Low-cost: HDMI provides the quality and functionality of a digital interface while also supporting uncompressed video formats in a simple, cost-effective manner.
Audio: HDMI supports multiple audio formats, from standard stereo to multi-channel surround-sound.
Ease-of-use: HDMI combines video and multi-channel audio into a single cable, eliminating the cost, complexity, and confusion of multiple cables currently used in A/V systems.
Intelligence: HDMI supports two-way communication between the video source (such as a DVD player) and the DTV, enabling new functionality such as automatic configuration and one-touch play.
So the question becomes, "Which HDMI cable should I buy?"
Let's face it, there are a lot of choices. Monster brand HDMI cables run $100+ while HDMI cables from the Apple store run $20. HDMI cables at Best Buy, Fry's and Radio Shack vary from $10-$120. So, which Hi-Def cable should you buy?
Answer: It makes no difference – they're digital cables.

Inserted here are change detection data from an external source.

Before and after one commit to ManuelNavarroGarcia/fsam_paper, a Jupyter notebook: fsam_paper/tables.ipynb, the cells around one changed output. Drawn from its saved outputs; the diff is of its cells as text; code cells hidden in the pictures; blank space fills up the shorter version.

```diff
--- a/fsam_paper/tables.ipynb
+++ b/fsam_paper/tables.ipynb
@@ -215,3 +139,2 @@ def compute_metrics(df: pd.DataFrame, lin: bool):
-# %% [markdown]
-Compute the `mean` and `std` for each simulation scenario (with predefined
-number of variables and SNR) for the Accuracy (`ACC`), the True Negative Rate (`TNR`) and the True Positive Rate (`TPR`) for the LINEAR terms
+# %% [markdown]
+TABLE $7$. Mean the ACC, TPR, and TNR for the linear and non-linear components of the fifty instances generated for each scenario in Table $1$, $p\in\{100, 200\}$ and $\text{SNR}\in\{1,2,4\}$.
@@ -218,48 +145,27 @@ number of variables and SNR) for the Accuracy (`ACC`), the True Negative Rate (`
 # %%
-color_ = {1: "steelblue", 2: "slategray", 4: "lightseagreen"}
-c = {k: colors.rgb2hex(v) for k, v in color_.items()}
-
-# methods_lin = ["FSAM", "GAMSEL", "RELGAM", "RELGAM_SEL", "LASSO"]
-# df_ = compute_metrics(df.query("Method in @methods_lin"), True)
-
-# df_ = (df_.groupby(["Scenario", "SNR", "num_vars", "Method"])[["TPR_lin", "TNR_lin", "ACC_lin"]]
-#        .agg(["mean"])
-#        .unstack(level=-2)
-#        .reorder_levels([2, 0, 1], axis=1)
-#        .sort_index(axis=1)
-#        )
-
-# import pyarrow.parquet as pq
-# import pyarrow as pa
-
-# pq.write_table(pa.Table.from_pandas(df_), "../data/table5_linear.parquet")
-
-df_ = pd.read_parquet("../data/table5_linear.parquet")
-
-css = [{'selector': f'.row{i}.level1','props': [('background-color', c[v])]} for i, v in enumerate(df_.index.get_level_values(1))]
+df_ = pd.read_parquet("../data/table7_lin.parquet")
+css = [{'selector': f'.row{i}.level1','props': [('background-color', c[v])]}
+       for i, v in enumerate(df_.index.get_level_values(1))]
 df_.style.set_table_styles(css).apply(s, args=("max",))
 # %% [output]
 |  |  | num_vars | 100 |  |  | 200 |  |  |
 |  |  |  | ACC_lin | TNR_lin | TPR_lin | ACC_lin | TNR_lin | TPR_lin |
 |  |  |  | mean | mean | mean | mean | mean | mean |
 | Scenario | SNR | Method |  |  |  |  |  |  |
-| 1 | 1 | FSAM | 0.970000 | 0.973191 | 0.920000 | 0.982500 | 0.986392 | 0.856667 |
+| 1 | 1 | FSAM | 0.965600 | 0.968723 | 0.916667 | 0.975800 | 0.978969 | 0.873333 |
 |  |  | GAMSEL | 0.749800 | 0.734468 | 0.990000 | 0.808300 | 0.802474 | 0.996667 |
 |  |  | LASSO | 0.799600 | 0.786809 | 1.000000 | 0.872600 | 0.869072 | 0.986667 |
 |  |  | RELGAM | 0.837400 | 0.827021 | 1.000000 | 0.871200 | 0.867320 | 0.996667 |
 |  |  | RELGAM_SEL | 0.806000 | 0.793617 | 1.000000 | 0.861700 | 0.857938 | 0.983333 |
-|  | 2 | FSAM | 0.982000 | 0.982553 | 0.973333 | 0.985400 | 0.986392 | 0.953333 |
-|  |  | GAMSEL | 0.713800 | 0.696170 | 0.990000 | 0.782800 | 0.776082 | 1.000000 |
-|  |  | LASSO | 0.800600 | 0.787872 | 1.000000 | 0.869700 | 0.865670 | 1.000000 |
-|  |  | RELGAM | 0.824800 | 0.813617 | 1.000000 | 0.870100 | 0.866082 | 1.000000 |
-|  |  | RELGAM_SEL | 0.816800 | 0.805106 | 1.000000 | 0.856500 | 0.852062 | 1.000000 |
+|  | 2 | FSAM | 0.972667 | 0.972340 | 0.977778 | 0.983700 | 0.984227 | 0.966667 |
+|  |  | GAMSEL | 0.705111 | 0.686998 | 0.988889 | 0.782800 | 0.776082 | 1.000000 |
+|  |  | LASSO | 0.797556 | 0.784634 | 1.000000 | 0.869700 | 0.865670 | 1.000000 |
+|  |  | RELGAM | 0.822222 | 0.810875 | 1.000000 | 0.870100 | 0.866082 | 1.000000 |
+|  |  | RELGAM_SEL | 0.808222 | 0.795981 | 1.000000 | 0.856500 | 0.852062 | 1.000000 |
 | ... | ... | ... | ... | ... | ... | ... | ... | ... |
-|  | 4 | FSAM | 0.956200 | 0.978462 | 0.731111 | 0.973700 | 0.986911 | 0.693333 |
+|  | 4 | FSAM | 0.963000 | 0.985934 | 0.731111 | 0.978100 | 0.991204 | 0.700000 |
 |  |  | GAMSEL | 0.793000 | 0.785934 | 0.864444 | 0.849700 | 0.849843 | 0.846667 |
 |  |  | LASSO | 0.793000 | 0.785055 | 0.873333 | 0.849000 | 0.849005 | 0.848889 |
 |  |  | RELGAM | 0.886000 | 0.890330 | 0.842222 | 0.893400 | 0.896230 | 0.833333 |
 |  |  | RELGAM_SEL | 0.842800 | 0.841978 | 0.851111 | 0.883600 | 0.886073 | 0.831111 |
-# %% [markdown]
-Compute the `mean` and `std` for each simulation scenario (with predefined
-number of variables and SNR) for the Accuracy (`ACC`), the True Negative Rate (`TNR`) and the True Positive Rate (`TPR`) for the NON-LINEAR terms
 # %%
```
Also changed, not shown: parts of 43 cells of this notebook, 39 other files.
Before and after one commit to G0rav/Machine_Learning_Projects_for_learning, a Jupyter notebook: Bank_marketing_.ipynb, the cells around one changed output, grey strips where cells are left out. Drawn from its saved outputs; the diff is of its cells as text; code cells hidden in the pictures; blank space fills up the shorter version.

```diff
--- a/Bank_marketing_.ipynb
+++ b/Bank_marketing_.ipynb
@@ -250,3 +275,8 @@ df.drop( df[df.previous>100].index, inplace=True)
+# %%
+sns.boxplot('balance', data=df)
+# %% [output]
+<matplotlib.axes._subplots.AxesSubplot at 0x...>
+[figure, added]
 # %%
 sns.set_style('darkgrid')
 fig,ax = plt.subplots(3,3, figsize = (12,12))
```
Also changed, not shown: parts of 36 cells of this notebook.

If an HDMI cable meets the HDMI spec, then it works – simple as that. Digital cables either sense and transfer a signal or they don't. No signal = no transfer. Signal = transfer. There is no such thing as a "better transfer" – it's yes or no, black or white — there are no shades of gray.
Back in the day, there was a wide variety of difference with analog cables (think component AV cables), but with HDMI, there is no discernible difference.
Digital signals send information (or bits, if that's easier to understand) – not wavelengths – so you don't have to worry about interference from other cables or signal sources. The digital signal doesn't "fade" in & out because of interference. It is either sent and received or it is not.
So, does the $100+ Monster cable work as well as the $20 generic HDMI cable? Yes.
For those doubters out there – buy both. Buy the cheap cable and compare it to the $100+ cable. If you "see the difference" you're either looking only at your receipt or your fooling yourself.
My advice: Buy a $20 HDMI cable. Spend the rest of your money on your wife – you'll be glad you did. 😉